What needs to be done: Retype the data in its entirety, with no word changed.
#####
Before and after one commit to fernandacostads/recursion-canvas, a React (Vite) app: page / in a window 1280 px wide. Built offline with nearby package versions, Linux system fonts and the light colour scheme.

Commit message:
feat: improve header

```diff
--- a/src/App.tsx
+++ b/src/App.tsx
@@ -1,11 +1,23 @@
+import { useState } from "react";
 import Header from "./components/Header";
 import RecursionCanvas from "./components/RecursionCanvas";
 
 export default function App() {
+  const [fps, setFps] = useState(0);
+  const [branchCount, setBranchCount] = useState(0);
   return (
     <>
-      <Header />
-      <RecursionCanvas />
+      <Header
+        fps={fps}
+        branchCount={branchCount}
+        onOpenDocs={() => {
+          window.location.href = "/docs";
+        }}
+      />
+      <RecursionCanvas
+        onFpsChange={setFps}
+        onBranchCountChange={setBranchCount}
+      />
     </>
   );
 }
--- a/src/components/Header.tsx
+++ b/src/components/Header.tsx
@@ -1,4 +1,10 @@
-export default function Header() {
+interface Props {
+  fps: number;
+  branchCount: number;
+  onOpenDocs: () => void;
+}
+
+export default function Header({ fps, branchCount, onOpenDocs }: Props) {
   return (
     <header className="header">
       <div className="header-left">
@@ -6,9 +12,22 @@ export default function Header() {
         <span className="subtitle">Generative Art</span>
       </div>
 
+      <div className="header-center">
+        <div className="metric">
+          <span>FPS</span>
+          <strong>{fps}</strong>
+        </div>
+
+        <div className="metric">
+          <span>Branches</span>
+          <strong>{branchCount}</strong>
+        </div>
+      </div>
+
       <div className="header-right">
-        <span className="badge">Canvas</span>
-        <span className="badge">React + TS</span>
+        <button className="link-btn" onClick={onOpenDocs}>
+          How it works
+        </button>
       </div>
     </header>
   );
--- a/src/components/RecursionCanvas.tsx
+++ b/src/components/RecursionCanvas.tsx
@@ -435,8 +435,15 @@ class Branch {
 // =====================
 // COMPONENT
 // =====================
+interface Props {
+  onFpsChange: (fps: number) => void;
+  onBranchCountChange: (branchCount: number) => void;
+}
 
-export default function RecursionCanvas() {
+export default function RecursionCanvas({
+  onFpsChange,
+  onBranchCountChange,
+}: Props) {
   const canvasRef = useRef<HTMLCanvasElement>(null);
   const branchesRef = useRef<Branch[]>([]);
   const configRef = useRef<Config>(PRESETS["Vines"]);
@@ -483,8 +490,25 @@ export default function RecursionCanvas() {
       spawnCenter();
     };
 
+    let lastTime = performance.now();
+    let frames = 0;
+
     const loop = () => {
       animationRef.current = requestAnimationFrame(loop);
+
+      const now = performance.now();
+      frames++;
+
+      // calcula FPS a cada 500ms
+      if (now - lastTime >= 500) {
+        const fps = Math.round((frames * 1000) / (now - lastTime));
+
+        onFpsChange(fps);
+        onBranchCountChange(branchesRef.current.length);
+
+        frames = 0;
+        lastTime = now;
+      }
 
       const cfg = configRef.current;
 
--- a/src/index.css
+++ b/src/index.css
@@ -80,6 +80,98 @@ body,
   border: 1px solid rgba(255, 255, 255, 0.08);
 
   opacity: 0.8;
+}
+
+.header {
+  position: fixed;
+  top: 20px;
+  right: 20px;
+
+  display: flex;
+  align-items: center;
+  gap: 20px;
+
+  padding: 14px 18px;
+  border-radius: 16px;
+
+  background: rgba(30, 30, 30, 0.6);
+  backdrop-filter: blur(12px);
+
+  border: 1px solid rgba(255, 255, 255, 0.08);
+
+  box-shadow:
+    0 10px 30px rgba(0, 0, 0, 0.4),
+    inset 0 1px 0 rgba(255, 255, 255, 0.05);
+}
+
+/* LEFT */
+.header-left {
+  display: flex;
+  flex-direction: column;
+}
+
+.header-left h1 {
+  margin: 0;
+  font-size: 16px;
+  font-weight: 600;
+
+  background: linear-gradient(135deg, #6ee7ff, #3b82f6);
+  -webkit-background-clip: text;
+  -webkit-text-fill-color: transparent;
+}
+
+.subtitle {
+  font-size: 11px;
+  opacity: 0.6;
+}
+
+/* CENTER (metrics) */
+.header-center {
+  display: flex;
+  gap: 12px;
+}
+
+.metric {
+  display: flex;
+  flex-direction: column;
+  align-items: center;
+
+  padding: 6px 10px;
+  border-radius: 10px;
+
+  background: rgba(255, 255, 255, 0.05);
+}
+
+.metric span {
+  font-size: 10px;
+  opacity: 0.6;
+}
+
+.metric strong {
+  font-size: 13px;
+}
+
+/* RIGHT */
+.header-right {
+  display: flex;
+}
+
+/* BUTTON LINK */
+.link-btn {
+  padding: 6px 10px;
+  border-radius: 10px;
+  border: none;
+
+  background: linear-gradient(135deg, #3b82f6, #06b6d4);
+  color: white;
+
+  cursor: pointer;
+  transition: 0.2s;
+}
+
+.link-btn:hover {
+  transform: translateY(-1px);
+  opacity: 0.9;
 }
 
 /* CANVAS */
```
#####
Solution for this task:
Before and after one commit to fernandacostads/recursion-canvas, a React (Vite) app: page / in a window 1280 px wide. Built offline with nearby package versions, Linux system fonts and the light colour scheme.

Commit message:
feat: improve header

```diff
--- a/src/App.tsx
+++ b/src/App.tsx
@@ -1,11 +1,23 @@
+import { useState } from "react";
 import Header from "./components/Header";
 import RecursionCanvas from "./components/RecursionCanvas";
 
 export default function App() {
+  const [fps, setFps] = useState(0);
+  const [branchCount, setBranchCount] = useState(0);
   return (
     <>
-      <Header />
-      <RecursionCanvas />
+      <Header
+        fps={fps}
+        branchCount={branchCount}
+        onOpenDocs={() => {
+          window.location.href = "/docs";
+        }}
+      />
+      <RecursionCanvas
+        onFpsChange={setFps}
+        onBranchCountChange={setBranchCount}
+      />
     </>
   );
 }
--- a/src/components/Header.tsx
+++ b/src/components/Header.tsx
@@ -1,4 +1,10 @@
-export default function Header() {
+interface Props {
+  fps: number;
+  branchCount: number;
+  onOpenDocs: () => void;
+}
+
+export default function Header({ fps, branchCount, onOpenDocs }: Props) {
   return (
     <header className="header">
       <div className="header-left">
@@ -6,9 +12,22 @@ export default function Header() {
         <span className="subtitle">Generative Art</span>
       </div>
 
+      <div className="header-center">
+        <div className="metric">
+          <span>FPS</span>
+          <strong>{fps}</strong>
+        </div>
+
+        <div className="metric">
+          <span>Branches</span>
+          <strong>{branchCount}</strong>
+        </div>
+      </div>
+
       <div className="header-right">
-        <span className="badge">Canvas</span>
-        <span className="badge">React + TS</span>
+        <button className="link-btn" onClick={onOpenDocs}>
+          How it works
+        </button>
       </div>
     </header>
   );
--- a/src/components/RecursionCanvas.tsx
+++ b/src/components/RecursionCanvas.tsx
@@ -435,8 +435,15 @@ class Branch {
 // =====================
 // COMPONENT
 // =====================
+interface Props {
+  onFpsChange: (fps: number) => void;
+  onBranchCountChange: (branchCount: number) => void;
+}
 
-export default function RecursionCanvas() {
+export default function RecursionCanvas({
+  onFpsChange,
+  onBranchCountChange,
+}: Props) {
   const canvasRef = useRef<HTMLCanvasElement>(null);
   const branchesRef = useRef<Branch[]>([]);
   const configRef = useRef<Config>(PRESETS["Vines"]);
@@ -483,8 +490,25 @@ export default function RecursionCanvas() {
       spawnCenter();
     };
 
+    let lastTime = performance.now();
+    let frames = 0;
+
     const loop = () => {
       animationRef.current = requestAnimationFrame(loop);
+
+      const now = performance.now();
+      frames++;
+
+      // calcula FPS a cada 500ms
+      if (now - lastTime >= 500) {
+        const fps = Math.round((frames * 1000) / (now - lastTime));
+
+        onFpsChange(fps);
+        onBranchCountChange(branchesRef.current.length);
+
+        frames = 0;
+        lastTime = now;
+      }
 
       const cfg = configRef.current;
 
--- a/src/index.css
+++ b/src/index.css
@@ -80,6 +80,98 @@ body,
   border: 1px solid rgba(255, 255, 255, 0.08);
 
   opacity: 0.8;
+}
+
+.header {
+  position: fixed;
+  top: 20px;
+  right: 20px;
+
+  display: flex;
+  align-items: center;
+  gap: 20px;
+
+  padding: 14px 18px;
+  border-radius: 16px;
+
+  background: rgba(30, 30, 30, 0.6);
+  backdrop-filter: blur(12px);
+
+  border: 1px solid rgba(255, 255, 255, 0.08);
+
+  box-shadow:
+    0 10px 30px rgba(0, 0, 0, 0.4),
+    inset 0 1px 0 rgba(255, 255, 255, 0.05);
+}
+
+/* LEFT */
+.header-left {
+  display: flex;
+  flex-direction: column;
+}
+
+.header-left h1 {
+  margin: 0;
+  font-size: 16px;
+  font-weight: 600;
+
+  background: linear-gradient(135deg, #6ee7ff, #3b82f6);
+  -webkit-background-clip: text;
+  -webkit-text-fill-color: transparent;
+}
+
+.subtitle {
+  font-size: 11px;
+  opacity: 0.6;
+}
+
+/* CENTER (metrics) */
+.header-center {
+  display: flex;
+  gap: 12px;
+}
+
+.metric {
+  display: flex;
+  flex-direction: column;
+  align-items: center;
+
+  padding: 6px 10px;
+  border-radius: 10px;
+
+  background: rgba(255, 255, 255, 0.05);
+}
+
+.metric span {
+  font-size: 10px;
+  opacity: 0.6;
+}
+
+.metric strong {
+  font-size: 13px;
+}
+
+/* RIGHT */
+.header-right {
+  display: flex;
+}
+
+/* BUTTON LINK */
+.link-btn {
+  padding: 6px 10px;
+  border-radius: 10px;
+  border: none;
+
+  background: linear-gradient(135deg, #3b82f6, #06b6d4);
+  color: white;
+
+  cursor: pointer;
+  transition: 0.2s;
+}
+
+.link-btn:hover {
+  transform: translateY(-1px);
+  opacity: 0.9;
 }
 
 /* CANVAS */
```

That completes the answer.